Extracted data entries:

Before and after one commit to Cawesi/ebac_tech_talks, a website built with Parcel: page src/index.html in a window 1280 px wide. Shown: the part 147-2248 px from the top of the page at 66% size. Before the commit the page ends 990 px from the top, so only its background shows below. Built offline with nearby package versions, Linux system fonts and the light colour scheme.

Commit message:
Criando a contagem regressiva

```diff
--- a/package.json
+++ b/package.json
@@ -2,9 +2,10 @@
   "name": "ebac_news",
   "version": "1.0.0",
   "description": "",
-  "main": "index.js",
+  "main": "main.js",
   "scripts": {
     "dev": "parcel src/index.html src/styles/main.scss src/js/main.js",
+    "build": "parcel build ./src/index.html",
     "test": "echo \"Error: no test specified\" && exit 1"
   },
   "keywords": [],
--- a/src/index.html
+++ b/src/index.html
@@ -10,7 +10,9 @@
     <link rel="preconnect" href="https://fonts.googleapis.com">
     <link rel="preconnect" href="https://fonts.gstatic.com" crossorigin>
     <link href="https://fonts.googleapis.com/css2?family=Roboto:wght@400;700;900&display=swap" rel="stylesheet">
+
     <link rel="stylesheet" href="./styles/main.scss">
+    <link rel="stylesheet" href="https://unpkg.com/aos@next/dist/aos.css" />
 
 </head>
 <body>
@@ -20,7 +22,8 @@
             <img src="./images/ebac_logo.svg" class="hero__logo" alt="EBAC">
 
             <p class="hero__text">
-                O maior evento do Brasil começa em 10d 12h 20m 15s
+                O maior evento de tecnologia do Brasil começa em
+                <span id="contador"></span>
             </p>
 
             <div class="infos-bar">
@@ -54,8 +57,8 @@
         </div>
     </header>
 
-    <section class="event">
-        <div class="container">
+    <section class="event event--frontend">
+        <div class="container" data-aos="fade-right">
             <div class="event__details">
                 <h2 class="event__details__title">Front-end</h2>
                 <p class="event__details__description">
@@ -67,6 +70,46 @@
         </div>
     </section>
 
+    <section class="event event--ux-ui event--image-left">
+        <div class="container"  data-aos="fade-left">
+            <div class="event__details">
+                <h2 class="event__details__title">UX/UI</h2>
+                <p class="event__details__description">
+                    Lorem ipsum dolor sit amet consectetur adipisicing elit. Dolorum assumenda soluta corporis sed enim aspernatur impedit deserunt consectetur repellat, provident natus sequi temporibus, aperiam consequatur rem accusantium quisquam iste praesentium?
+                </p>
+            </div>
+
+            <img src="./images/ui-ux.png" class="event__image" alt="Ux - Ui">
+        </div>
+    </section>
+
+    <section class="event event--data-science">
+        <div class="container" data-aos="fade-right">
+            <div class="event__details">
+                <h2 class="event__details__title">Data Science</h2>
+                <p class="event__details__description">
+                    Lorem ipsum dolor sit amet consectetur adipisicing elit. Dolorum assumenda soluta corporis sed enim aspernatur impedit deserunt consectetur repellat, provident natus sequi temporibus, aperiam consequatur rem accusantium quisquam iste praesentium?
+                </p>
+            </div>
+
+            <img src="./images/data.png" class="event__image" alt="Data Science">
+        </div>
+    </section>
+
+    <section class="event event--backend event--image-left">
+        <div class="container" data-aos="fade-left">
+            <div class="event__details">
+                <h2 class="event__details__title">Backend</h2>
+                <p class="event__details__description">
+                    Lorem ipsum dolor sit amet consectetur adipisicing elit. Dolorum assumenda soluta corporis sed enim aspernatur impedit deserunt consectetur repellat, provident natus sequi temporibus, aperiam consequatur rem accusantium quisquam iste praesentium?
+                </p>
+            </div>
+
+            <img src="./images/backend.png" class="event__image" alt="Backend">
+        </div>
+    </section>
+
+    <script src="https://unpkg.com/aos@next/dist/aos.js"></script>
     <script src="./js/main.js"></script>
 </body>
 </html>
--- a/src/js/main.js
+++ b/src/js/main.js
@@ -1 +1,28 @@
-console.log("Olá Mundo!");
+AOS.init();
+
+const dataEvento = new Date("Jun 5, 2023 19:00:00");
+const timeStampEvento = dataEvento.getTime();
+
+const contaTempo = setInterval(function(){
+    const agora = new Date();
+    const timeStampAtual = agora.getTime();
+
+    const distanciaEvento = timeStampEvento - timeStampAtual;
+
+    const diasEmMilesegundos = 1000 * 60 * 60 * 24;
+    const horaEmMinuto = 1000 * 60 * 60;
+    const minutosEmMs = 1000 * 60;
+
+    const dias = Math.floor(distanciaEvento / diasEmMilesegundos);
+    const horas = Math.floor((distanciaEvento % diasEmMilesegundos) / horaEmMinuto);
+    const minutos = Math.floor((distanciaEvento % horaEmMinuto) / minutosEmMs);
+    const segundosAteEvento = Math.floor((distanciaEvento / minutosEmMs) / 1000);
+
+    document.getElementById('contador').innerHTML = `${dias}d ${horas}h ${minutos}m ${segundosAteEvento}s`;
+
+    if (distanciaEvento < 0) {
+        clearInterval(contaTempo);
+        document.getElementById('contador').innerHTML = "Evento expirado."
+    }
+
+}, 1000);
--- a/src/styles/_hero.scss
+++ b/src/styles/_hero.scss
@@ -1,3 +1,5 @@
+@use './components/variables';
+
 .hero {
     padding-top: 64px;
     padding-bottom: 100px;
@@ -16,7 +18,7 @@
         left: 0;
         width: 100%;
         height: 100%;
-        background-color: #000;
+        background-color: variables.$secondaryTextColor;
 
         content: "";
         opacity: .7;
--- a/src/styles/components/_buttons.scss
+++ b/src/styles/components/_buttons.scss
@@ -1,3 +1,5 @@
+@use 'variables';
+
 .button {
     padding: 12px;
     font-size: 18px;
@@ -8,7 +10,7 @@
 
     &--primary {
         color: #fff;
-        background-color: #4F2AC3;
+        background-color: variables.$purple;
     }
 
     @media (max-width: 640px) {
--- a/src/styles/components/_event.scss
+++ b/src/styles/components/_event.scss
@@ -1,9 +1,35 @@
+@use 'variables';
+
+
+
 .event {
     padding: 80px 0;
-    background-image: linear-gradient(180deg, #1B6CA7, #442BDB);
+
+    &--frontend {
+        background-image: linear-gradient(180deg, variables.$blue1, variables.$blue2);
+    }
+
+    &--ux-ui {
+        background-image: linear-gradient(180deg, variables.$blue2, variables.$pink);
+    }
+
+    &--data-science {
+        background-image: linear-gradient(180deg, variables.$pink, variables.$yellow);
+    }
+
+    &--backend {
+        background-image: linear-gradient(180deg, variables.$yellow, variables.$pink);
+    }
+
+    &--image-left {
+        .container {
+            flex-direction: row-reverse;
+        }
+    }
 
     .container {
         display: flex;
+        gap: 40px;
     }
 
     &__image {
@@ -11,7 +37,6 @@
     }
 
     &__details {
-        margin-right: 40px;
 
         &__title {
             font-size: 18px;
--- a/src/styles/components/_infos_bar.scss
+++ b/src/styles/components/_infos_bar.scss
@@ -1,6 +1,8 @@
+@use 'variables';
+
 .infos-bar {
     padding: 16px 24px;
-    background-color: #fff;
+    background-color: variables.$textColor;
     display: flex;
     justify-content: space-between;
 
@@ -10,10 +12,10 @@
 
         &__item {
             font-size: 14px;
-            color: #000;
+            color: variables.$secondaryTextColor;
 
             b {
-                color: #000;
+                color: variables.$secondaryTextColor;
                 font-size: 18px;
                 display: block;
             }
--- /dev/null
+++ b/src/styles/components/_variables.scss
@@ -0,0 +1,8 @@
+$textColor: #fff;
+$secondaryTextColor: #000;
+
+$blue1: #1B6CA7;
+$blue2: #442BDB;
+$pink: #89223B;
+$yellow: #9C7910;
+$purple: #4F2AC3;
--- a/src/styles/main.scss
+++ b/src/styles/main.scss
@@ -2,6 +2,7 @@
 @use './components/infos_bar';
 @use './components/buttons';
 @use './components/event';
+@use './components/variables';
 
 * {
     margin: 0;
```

Task brief
Word for word, copy out all the data given above.

Solution to this task
Before and after one commit to Cawesi/ebac_tech_talks, a website built with Parcel: page src/index.html in a window 1280 px wide. Shown: the part 147-2248 px from the top of the page at 66% size. Before the commit the page ends 990 px from the top, so only its background shows below. Built offline with nearby package versions, Linux system fonts and the light colour scheme.

Commit message:
Criando a contagem regressiva

```diff
--- a/package.json
+++ b/package.json
@@ -2,9 +2,10 @@
   "name": "ebac_news",
   "version": "1.0.0",
   "description": "",
-  "main": "index.js",
+  "main": "main.js",
   "scripts": {
     "dev": "parcel src/index.html src/styles/main.scss src/js/main.js",
+    "build": "parcel build ./src/index.html",
     "test": "echo \"Error: no test specified\" && exit 1"
   },
   "keywords": [],
--- a/src/index.html
+++ b/src/index.html
@@ -10,7 +10,9 @@
     <link rel="preconnect" href="https://fonts.googleapis.com">
     <link rel="preconnect" href="https://fonts.gstatic.com" crossorigin>
     <link href="https://fonts.googleapis.com/css2?family=Roboto:wght@400;700;900&display=swap" rel="stylesheet">
+
     <link rel="stylesheet" href="./styles/main.scss">
+    <link rel="stylesheet" href="https://unpkg.com/aos@next/dist/aos.css" />
 
 </head>
 <body>
@@ -20,7 +22,8 @@
             <img src="./images/ebac_logo.svg" class="hero__logo" alt="EBAC">
 
             <p class="hero__text">
-                O maior evento do Brasil começa em 10d 12h 20m 15s
+                O maior evento de tecnologia do Brasil começa em
+                <span id="contador"></span>
             </p>
 
             <div class="infos-bar">
@@ -54,8 +57,8 @@
         </div>
     </header>
 
-    <section class="event">
-        <div class="container">
+    <section class="event event--frontend">
+        <div class="container" data-aos="fade-right">
             <div class="event__details">
                 <h2 class="event__details__title">Front-end</h2>
                 <p class="event__details__description">
@@ -67,6 +70,46 @@
         </div>
     </section>
 
+    <section class="event event--ux-ui event--image-left">
+        <div class="container"  data-aos="fade-left">
+            <div class="event__details">
+                <h2 class="event__details__title">UX/UI</h2>
+                <p class="event__details__description">
+                    Lorem ipsum dolor sit amet consectetur adipisicing elit. Dolorum assumenda soluta corporis sed enim aspernatur impedit deserunt consectetur repellat, provident natus sequi temporibus, aperiam consequatur rem accusantium quisquam iste praesentium?
+                </p>
+            </div>
+
+            <img src="./images/ui-ux.png" class="event__image" alt="Ux - Ui">
+        </div>
+    </section>
+
+    <section class="event event--data-science">
+        <div class="container" data-aos="fade-right">
+            <div class="event__details">
+                <h2 class="event__details__title">Data Science</h2>
+                <p class="event__details__description">
+                    Lorem ipsum dolor sit amet consectetur adipisicing elit. Dolorum assumenda soluta corporis sed enim aspernatur impedit deserunt consectetur repellat, provident natus sequi temporibus, aperiam consequatur rem accusantium quisquam iste praesentium?
+                </p>
+            </div>
+
+            <img src="./images/data.png" class="event__image" alt="Data Science">
+        </div>
+    </section>
+
+    <section class="event event--backend event--image-left">
+        <div class="container" data-aos="fade-left">
+            <div class="event__details">
+                <h2 class="event__details__title">Backend</h2>
+                <p class="event__details__description">
+                    Lorem ipsum dolor sit amet consectetur adipisicing elit. Dolorum assumenda soluta corporis sed enim aspernatur impedit deserunt consectetur repellat, provident natus sequi temporibus, aperiam consequatur rem accusantium quisquam iste praesentium?
+                </p>
+            </div>
+
+            <img src="./images/backend.png" class="event__image" alt="Backend">
+        </div>
+    </section>
+
+    <script src="https://unpkg.com/aos@next/dist/aos.js"></script>
     <script src="./js/main.js"></script>
 </body>
 </html>
--- a/src/js/main.js
+++ b/src/js/main.js
@@ -1 +1,28 @@
-console.log("Olá Mundo!");
+AOS.init();
+
+const dataEvento = new Date("Jun 5, 2023 19:00:00");
+const timeStampEvento = dataEvento.getTime();
+
+const contaTempo = setInterval(function(){
+    const agora = new Date();
+    const timeStampAtual = agora.getTime();
+
+    const distanciaEvento = timeStampEvento - timeStampAtual;
+
+    const diasEmMilesegundos = 1000 * 60 * 60 * 24;
+    const horaEmMinuto = 1000 * 60 * 60;
+    const minutosEmMs = 1000 * 60;
+
+    const dias = Math.floor(distanciaEvento / diasEmMilesegundos);
+    const horas = Math.floor((distanciaEvento % diasEmMilesegundos) / horaEmMinuto);
+    const minutos = Math.floor((distanciaEvento % horaEmMinuto) / minutosEmMs);
+    const segundosAteEvento = Math.floor((distanciaEvento / minutosEmMs) / 1000);
+
+    document.getElementById('contador').innerHTML = `${dias}d ${horas}h ${minutos}m ${segundosAteEvento}s`;
+
+    if (distanciaEvento < 0) {
+        clearInterval(contaTempo);
+        document.getElementById('contador').innerHTML = "Evento expirado."
+    }
+
+}, 1000);
--- a/src/styles/_hero.scss
+++ b/src/styles/_hero.scss
@@ -1,3 +1,5 @@
+@use './components/variables';
+
 .hero {
     padding-top: 64px;
     padding-bottom: 100px;
@@ -16,7 +18,7 @@
         left: 0;
         width: 100%;
         height: 100%;
-        background-color: #000;
+        background-color: variables.$secondaryTextColor;
 
         content: "";
         opacity: .7;
--- a/src/styles/components/_buttons.scss
+++ b/src/styles/components/_buttons.scss
@@ -1,3 +1,5 @@
+@use 'variables';
+
 .button {
     padding: 12px;
     font-size: 18px;
@@ -8,7 +10,7 @@
 
     &--primary {
         color: #fff;
-        background-color: #4F2AC3;
+        background-color: variables.$purple;
     }
 
     @media (max-width: 640px) {
--- a/src/styles/components/_event.scss
+++ b/src/styles/components/_event.scss
@@ -1,9 +1,35 @@
+@use 'variables';
+
+
+
 .event {
     padding: 80px 0;
-    background-image: linear-gradient(180deg, #1B6CA7, #442BDB);
+
+    &--frontend {
+        background-image: linear-gradient(180deg, variables.$blue1, variables.$blue2);
+    }
+
+    &--ux-ui {
+        background-image: linear-gradient(180deg, variables.$blue2, variables.$pink);
+    }
+
+    &--data-science {
+        background-image: linear-gradient(180deg, variables.$pink, variables.$yellow);
+    }
+
+    &--backend {
+        background-image: linear-gradient(180deg, variables.$yellow, variables.$pink);
+    }
+
+    &--image-left {
+        .container {
+            flex-direction: row-reverse;
+        }
+    }
 
     .container {
         display: flex;
+        gap: 40px;
     }
 
     &__image {
@@ -11,7 +37,6 @@
     }
 
     &__details {
-        margin-right: 40px;
 
         &__title {
             font-size: 18px;
--- a/src/styles/components/_infos_bar.scss
+++ b/src/styles/components/_infos_bar.scss
@@ -1,6 +1,8 @@
+@use 'variables';
+
 .infos-bar {
     padding: 16px 24px;
-    background-color: #fff;
+    background-color: variables.$textColor;
     display: flex;
     justify-content: space-between;
 
@@ -10,10 +12,10 @@
 
         &__item {
             font-size: 14px;
-            color: #000;
+            color: variables.$secondaryTextColor;
 
             b {
-                color: #000;
+                color: variables.$secondaryTextColor;
                 font-size: 18px;
                 display: block;
             }
--- /dev/null
+++ b/src/styles/components/_variables.scss
@@ -0,0 +1,8 @@
+$textColor: #fff;
+$secondaryTextColor: #000;
+
+$blue1: #1B6CA7;
+$blue2: #442BDB;
+$pink: #89223B;
+$yellow: #9C7910;
+$purple: #4F2AC3;
--- a/src/styles/main.scss
+++ b/src/styles/main.scss
@@ -2,6 +2,7 @@
 @use './components/infos_bar';
 @use './components/buttons';
 @use './components/event';
+@use './components/variables';
 
 * {
     margin: 0;
```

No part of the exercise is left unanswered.